Mom on the phone: "It was fine and there was no damage when we got home."
And about the cruise she took a few weeks later with Paula and Mom's other sister and her granddaughter, and how they all had shirts made that had their fellow passengers wondering if they weren't in some exclusive club. (Or, I want to say and don't, because I'm a good son, a cult.)
And about the free shots they pass out at Senor Frog that have practically no alcohol at all. And about how her granddaughter thought the woman was offering to braid her whole head for $10, not $10 a row.
Mom on the phone: "I think everybody had a good time."
And about their encounter--this time it was Mom and the granddaughter and the son-in-law and the daughter--with the Naked Cowboy in New York's Times Square. Like I said, there are things I don't want to know.
It's good to see her even if we can't keep up, and it's good that she has a running buddy like Paula who has her back. Even if Paula does think you can eat faster if you sit at a high table because the food is that much closer to your face. (Maybe she's right, because science. Paula is a respiratory therapist.)

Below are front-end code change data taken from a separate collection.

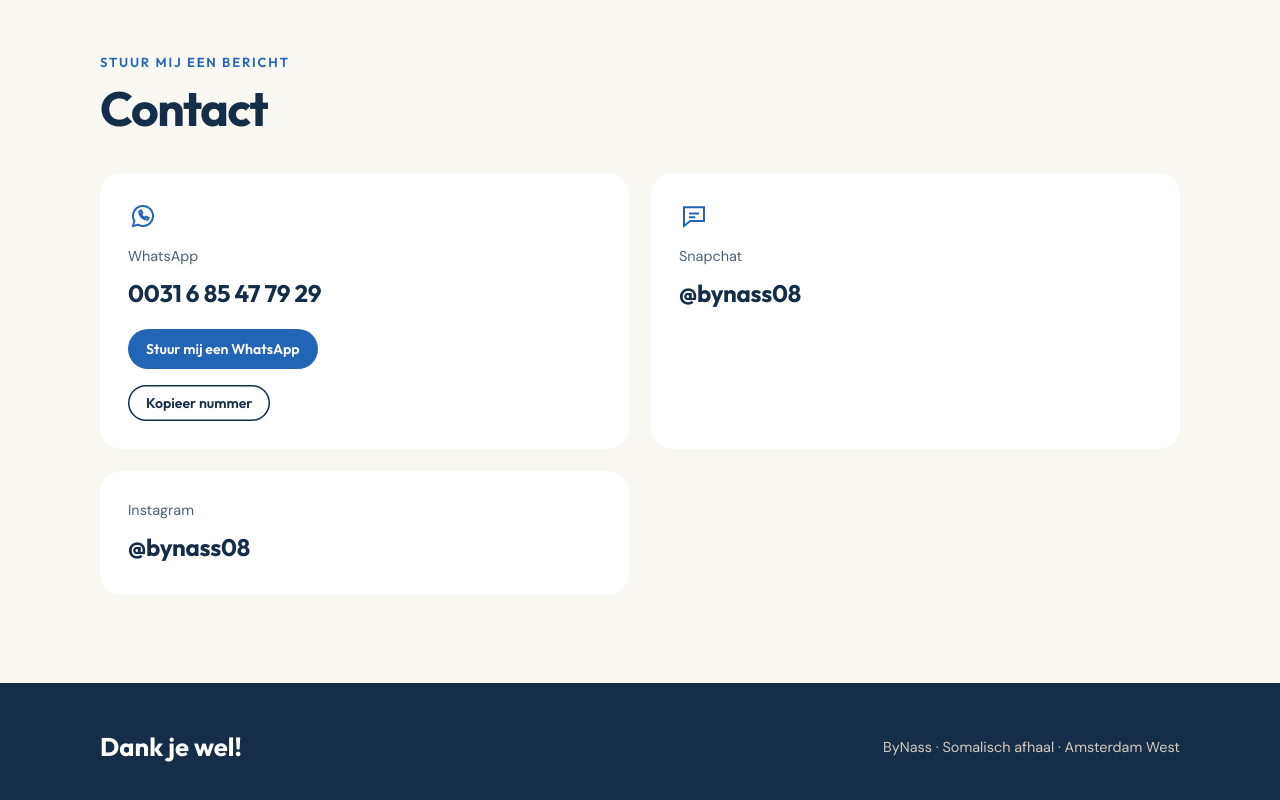
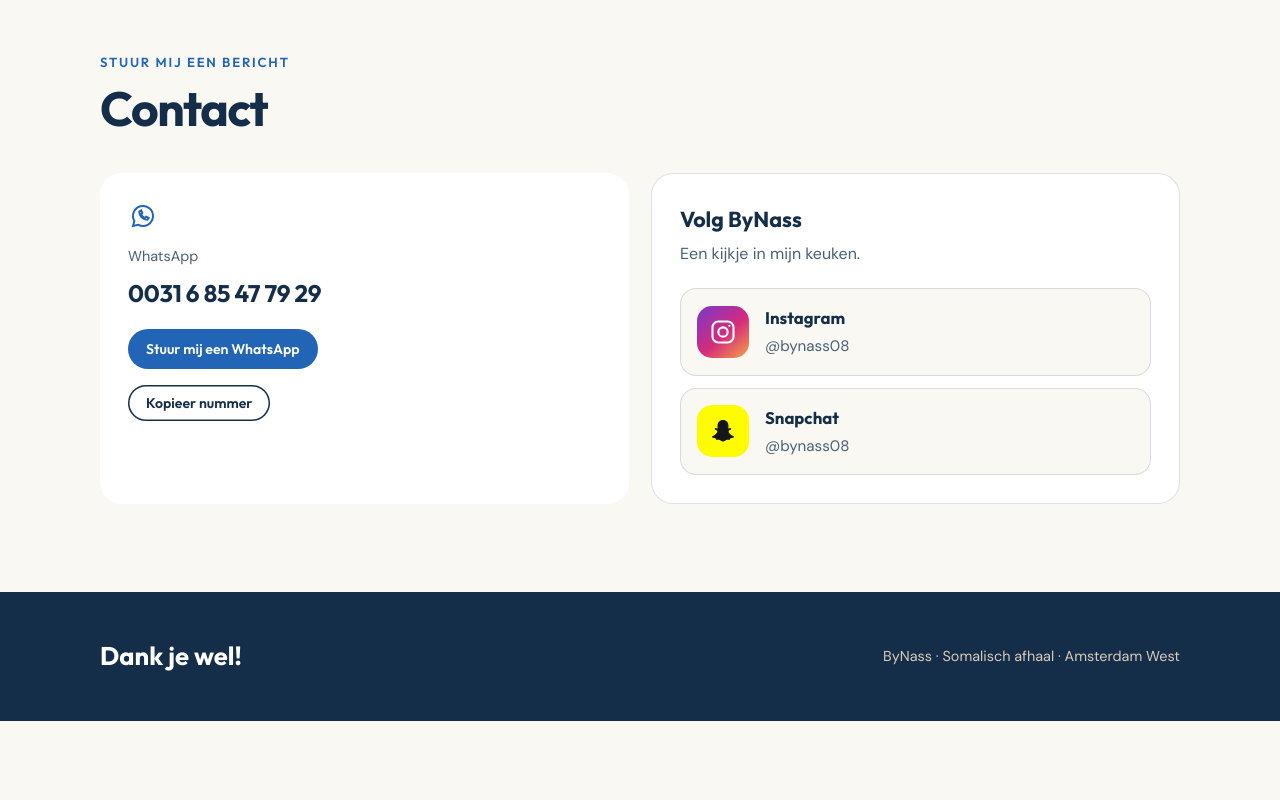
Before and after one commit to umpreneur/bynass, a plain HTML site: page index.html in a window 1280 px wide. Shown: the part 4420-5220 px from the top of the page. After the commit the page ends 5141 px from the top, so only its background shows below. Drawn offline with Linux system fonts and the light colour scheme.

Commit message:
Modernize Instagram and Snapchat links with recognizable brand icons and compact social cards

```diff
--- a/index.html
+++ b/index.html
@@ -351,6 +351,22 @@ footer small { font-size: .9rem; }
 @media(max-width:480px) { .m-serving-photo { width:64px;height:64px;border-radius:10px; } }
 .tile .t-value a { color:inherit; text-decoration:none; }
 .tile .t-value a:hover { text-decoration:underline; }
+
+.social-panel { background:var(--card); border:1px solid var(--line); border-radius:22px; padding:28px; }
+.social-panel h3 { font-size:1.35rem; }
+.social-panel p { color:var(--muted); margin:4px 0 22px; font-size:1rem; }
+.social-links { display:grid; gap:12px; }
+.social-link { display:flex; align-items:center; gap:16px; padding:16px; border:1px solid var(--line); border-radius:16px; text-decoration:none; color:var(--ink); background:var(--bg); transition:transform .15s,box-shadow .15s; }
+.social-link:hover { transform:translateY(-2px); box-shadow:0 6px 18px rgba(20,46,73,.09); }
+.social-link:focus-visible { outline:3px solid var(--red); outline-offset:3px; }
+.social-icon { display:grid; place-items:center; width:52px; height:52px; border-radius:15px; flex:none; }
+.social-icon svg { width:28px; height:28px; }
+.social-instagram .social-icon { color:#fff; background:linear-gradient(140deg,#7739cf,#d52b7c 55%,#f6a343); }
+.social-snapchat .social-icon { color:#161616; background:#fffc00; }
+.social-copy { display:grid; gap:2px; }
+.social-copy strong { font-family:var(--head); font-size:1.05rem; }
+.social-copy>span { color:var(--muted); font-size:.95rem; }
+@media(prefers-reduced-motion:reduce) { .social-link { transition:none; } .social-link:hover { transform:none; } }
 </style>
 </head>
 <body>
@@ -486,14 +502,19 @@ footer small { font-size: .9rem; }
           <span class="t-value" id="phone">0031 6 85 47 79 29</span>
           <a class="btn sm" href="https://wa.me/31685477929" target="_blank" rel="noopener">Stuur mij een WhatsApp</a><button class="btn sm ghost" id="copy-phone" type="button">Kopieer nummer</button>
         </div>
-        <div class="tile">
-          <svg viewBox="0 0 24 24" fill="none" stroke="currentColor" stroke-width="1.6" aria-hidden="true"><path d="M4 5h16v11H9l-5 4Z"/><path d="M8 10h8M8 13h5"/></svg>
-          <span class="t-label">Snapchat</span>
-          <span class="t-value"><a href="https://www.snapchat.com/add/bynass08" target="_blank" rel="noopener">@bynass08</a></span>
-        </div>
-        <div class="tile">
-          <span class="t-label">Instagram</span>
-          <span class="t-value"><a href="https://www.instagram.com/bynass08/" target="_blank" rel="noopener">@bynass08</a></span>
+        <div class="social-panel">
+          <h3>Volg ByNass</h3>
+          <p>Een kijkje in mijn keuken.</p>
+          <div class="social-links">
+            <a class="social-link social-instagram" href="https://www.instagram.com/bynass08/" target="_blank" rel="noopener" aria-label="ByNass op Instagram, @bynass08">
+              <span class="social-icon" aria-hidden="true"><svg viewBox="0 0 24 24" fill="none" stroke="currentColor" stroke-width="1.8"><rect x="3" y="3" width="18" height="18" rx="5"/><circle cx="12" cy="12" r="4"/><circle cx="17.4" cy="6.7" r="1" fill="currentColor" stroke="none"/></svg></span>
+              <span class="social-copy"><strong>Instagram</strong><span>@bynass08</span></span>
+            </a>
+            <a class="social-link social-snapchat" href="https://www.snapchat.com/add/bynass08" target="_blank" rel="noopener" aria-label="ByNass op Snapchat, @bynass08">
+              <span class="social-icon" aria-hidden="true"><svg viewBox="0 0 24 24" fill="currentColor"><path d="M12 2.5c-3 0-4.7 2.1-4.7 5.2 0 .7.1 1.5.1 2.2-.5.2-1.2-.5-1.8-.4-.8.1-.9 1-.2 1.5.6.4 1.5.5 1.7 1.1.4 1.2-1.8 3.9-4.1 4.3-.5.1-.6.8-.1 1.1.8.5 1.8.6 2.7.8.3.1.2 1.2.7 1.3.7.1 1.2-.2 2.1-.1 1.3.1 2.2 1.5 3.6 1.5s2.3-1.4 3.6-1.5c.9-.1 1.4.2 2.1.1.5-.1.4-1.2.7-1.3.9-.2 1.9-.3 2.7-.8.5-.3.4-1-.1-1.1-2.3-.4-4.5-3.1-4.1-4.3.2-.6 1.1-.7 1.7-1.1.7-.5.6-1.4-.2-1.5-.6-.1-1.3.6-1.8.4 0-.7.1-1.5.1-2.2 0-3.1-1.7-5.2-4.7-5.2Z"/></svg></span>
+              <span class="social-copy"><strong>Snapchat</strong><span>@bynass08</span></span>
+            </a>
+          </div>
         </div>
       </div>
     </div>
```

Mom and Paula have been friends for years, since way back before Mom's husband Jesse died and Paula's husband Harry retired and started listening to that preacher on the radio who convinced him that the rapture was imminent. Paula was married to Harry for 40 years, but she only put up with him for a couple more of them after Harry adopted the eschatological position that he needed to start preparing to be bodily taken into heaven.
She cut him loose, which was a shame, but he wasn't the same person who used to be so much fun.
Once Harry drove nonstop from Shreveport to Savannah to show up at Mom's house and demand that Jesse ride with him out to Tybee Beach so he could film Harry's ascension into heaven. And Jesse, being as he was, went out to the beach with him, video camera in hand, no doubt thinking it was mighty presumptuous of Harry to assume that Jesse was going to be left behind to post the video on YouTube (as though he could ever figure that out) while Harry was up there in the sweet hereafter, gloating on the non-believers who were going to have to negotiate the tribulation.
Mom's back in Louisiana for two weeks. While I'm not the sort of person who thinks a grown man should let his mother buy him two pairs of pants, I needed some new trousers and she wouldn't let us pay for anything, except for breakfast on the day we were driving home, but when we got to the restaurant Paula's boyfriend Gerald was there, lying in wait with his wallet.
And telling us more stories about Paula. Like about how she was surprised to learn there was a lake near Lake Tahoe.
On top of that, the waitress brought Mom and Karen bacon they didn't order, and said they could keep it if they wanted, otherwise the Louisiana civil code would compel her to scrape it in the garbage. So we took that home too. The dogs will be delighted.
If I ever get both Mom and Paula up to these precincts, rest assured I'll alert the authorities so they can sound the warning sirens.